Top of PROVIDED RECORDS

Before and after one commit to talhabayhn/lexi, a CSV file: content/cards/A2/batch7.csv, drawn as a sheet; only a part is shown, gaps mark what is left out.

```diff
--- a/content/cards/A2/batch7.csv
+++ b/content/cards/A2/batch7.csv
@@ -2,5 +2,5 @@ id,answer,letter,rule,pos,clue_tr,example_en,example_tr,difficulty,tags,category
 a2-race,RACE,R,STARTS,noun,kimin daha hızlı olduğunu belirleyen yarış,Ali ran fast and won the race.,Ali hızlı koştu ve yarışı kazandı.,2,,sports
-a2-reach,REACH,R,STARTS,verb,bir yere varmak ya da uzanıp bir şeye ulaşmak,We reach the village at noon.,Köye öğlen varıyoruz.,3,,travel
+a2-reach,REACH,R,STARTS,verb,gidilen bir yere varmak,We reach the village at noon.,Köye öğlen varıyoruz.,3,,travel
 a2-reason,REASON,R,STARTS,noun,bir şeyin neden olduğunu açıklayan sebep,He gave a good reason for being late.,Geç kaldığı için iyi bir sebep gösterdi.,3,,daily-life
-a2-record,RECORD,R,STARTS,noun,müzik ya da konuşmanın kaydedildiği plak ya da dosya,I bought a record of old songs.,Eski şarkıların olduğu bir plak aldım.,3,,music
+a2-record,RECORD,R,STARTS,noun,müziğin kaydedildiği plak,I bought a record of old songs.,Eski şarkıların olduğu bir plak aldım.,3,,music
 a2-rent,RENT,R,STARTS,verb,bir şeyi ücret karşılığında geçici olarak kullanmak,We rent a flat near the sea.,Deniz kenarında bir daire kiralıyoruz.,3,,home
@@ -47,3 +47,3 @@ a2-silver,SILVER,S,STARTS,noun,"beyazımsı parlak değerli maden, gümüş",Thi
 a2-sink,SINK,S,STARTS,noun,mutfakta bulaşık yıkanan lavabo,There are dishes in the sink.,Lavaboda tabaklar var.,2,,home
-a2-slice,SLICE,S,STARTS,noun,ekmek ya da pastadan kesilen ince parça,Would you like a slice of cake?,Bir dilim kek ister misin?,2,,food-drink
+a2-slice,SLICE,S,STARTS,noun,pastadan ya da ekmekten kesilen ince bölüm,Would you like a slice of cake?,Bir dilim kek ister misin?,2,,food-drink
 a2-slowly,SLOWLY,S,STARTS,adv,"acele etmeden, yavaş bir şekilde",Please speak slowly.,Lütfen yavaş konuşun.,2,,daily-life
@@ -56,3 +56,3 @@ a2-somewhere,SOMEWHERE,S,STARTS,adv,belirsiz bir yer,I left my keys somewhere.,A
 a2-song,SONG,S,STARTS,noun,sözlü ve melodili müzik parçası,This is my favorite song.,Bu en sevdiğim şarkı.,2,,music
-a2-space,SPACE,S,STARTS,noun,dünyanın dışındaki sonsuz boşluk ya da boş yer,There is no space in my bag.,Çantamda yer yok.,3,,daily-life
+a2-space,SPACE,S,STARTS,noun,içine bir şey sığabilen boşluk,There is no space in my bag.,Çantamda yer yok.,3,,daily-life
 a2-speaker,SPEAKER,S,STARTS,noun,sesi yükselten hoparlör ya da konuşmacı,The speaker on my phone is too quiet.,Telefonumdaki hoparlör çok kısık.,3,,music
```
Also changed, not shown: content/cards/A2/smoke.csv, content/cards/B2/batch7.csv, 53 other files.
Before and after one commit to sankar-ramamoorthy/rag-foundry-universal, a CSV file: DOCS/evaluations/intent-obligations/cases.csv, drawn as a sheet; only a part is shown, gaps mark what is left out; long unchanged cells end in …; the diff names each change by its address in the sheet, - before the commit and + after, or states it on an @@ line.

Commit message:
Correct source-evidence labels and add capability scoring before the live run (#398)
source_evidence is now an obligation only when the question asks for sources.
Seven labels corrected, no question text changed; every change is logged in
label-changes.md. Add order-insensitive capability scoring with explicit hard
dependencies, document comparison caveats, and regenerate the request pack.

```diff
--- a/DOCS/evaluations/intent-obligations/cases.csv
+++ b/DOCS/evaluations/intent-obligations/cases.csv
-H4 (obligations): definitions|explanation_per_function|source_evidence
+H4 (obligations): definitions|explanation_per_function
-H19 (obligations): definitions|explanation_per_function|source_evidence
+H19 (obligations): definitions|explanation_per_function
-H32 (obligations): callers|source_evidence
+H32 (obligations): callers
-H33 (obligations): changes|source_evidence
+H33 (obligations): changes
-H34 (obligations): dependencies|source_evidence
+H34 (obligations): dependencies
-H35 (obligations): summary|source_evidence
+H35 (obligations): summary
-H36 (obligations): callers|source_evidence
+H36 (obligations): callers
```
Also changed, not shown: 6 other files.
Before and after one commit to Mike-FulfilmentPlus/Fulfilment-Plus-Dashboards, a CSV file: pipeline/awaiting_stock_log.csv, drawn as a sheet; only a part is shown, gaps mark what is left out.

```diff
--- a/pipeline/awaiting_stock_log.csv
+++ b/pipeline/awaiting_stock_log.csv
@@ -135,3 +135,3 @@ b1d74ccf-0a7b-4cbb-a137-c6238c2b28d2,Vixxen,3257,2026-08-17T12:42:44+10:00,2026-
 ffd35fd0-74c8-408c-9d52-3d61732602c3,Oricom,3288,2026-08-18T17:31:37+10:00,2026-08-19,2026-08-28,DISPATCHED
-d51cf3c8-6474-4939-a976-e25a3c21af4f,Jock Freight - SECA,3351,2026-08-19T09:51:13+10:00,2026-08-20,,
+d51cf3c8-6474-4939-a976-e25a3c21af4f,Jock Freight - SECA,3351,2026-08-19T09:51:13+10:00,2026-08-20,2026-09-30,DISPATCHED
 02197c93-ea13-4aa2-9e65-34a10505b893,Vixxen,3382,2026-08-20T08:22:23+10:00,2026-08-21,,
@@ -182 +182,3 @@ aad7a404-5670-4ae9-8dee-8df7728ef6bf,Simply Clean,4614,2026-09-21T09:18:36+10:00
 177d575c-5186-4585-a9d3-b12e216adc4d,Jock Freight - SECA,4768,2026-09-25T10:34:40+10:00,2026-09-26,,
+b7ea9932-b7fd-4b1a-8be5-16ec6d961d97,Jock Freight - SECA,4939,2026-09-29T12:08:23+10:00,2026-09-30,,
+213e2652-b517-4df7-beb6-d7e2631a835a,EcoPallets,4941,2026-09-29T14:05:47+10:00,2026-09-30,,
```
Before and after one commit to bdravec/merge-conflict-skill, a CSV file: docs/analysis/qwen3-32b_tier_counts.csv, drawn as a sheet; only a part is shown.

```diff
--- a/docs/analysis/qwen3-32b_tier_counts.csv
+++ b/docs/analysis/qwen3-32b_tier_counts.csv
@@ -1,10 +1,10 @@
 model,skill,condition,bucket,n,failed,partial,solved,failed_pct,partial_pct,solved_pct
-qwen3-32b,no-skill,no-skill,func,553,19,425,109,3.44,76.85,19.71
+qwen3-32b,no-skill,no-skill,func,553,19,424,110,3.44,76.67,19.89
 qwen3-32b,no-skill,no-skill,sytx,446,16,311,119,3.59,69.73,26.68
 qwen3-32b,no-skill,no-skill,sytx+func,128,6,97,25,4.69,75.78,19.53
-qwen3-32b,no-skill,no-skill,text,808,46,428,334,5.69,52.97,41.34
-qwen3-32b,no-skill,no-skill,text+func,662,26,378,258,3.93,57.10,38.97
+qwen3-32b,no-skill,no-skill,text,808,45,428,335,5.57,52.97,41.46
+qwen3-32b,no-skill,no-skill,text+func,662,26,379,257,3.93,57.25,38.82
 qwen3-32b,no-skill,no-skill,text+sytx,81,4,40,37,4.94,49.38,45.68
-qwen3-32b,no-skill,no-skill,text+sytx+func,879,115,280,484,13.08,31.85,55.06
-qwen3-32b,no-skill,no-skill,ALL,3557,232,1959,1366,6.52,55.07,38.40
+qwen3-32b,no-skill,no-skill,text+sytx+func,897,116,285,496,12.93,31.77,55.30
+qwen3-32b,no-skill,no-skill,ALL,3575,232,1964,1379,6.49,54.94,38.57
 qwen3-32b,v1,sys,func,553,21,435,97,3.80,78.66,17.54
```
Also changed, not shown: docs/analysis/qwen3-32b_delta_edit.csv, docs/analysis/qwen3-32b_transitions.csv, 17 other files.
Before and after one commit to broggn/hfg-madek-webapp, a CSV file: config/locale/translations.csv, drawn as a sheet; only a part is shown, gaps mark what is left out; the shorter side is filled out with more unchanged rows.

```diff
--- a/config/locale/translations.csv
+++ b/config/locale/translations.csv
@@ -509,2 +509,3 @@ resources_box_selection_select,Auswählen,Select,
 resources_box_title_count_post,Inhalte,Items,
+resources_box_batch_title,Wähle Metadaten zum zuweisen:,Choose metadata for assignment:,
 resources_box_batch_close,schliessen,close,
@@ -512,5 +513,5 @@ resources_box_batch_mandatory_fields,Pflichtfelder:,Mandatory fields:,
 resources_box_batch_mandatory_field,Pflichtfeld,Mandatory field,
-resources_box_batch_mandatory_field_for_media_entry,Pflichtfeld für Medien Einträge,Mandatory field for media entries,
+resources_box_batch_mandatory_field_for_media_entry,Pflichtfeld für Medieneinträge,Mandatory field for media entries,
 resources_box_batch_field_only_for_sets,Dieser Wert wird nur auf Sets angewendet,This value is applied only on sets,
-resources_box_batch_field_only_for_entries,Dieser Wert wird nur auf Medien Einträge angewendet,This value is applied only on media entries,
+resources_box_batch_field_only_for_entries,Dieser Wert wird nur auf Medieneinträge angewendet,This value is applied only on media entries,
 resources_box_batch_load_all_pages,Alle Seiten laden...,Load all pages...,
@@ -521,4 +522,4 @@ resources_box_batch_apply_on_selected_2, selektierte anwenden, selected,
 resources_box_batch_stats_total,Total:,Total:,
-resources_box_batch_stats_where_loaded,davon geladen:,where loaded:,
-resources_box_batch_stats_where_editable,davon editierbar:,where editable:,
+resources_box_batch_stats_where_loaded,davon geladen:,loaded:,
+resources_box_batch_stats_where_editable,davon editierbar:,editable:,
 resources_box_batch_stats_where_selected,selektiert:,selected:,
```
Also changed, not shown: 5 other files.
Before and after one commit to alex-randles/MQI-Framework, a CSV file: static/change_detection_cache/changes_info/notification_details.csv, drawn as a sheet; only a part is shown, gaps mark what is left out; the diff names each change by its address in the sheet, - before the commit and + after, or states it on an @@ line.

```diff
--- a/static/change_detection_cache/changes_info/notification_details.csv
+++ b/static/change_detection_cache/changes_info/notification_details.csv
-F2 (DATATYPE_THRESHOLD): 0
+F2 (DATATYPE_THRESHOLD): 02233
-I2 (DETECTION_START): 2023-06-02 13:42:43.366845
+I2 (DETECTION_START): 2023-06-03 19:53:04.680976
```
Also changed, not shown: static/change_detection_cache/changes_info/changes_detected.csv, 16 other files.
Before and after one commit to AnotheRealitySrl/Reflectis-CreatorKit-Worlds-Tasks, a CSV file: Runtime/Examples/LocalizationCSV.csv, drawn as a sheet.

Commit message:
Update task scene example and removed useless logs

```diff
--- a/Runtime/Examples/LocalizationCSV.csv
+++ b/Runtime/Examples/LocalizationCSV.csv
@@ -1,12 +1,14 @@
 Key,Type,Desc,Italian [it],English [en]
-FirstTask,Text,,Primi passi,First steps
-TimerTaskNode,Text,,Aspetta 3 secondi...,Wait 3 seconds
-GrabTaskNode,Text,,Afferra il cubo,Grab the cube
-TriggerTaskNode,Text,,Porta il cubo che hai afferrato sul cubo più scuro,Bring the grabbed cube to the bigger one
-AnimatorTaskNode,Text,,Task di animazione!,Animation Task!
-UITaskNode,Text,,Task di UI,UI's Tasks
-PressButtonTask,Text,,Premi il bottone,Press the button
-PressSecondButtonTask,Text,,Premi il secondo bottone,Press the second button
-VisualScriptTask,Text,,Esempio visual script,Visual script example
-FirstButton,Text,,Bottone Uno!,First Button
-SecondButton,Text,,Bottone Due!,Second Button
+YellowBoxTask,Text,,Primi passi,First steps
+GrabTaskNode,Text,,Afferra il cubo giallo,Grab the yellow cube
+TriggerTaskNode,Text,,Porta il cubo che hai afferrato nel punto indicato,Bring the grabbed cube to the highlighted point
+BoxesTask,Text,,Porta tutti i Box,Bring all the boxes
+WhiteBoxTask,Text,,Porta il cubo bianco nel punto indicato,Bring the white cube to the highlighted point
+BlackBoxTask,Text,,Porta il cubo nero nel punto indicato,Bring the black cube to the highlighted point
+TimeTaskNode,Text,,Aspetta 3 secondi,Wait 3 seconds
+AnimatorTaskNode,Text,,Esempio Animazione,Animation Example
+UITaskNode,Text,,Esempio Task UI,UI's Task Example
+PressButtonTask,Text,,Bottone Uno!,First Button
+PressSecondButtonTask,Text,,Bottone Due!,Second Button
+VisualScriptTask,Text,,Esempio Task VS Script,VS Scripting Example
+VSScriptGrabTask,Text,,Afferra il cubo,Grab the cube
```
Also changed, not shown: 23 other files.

Bottom of PROVIDED RECORDS

• PROBLEM REQUIREMENTS: Only one number is needed: please count the lines of the entries above in which the string "files" occurs.

• SOLUTION FOR THIS EXERCISE: 6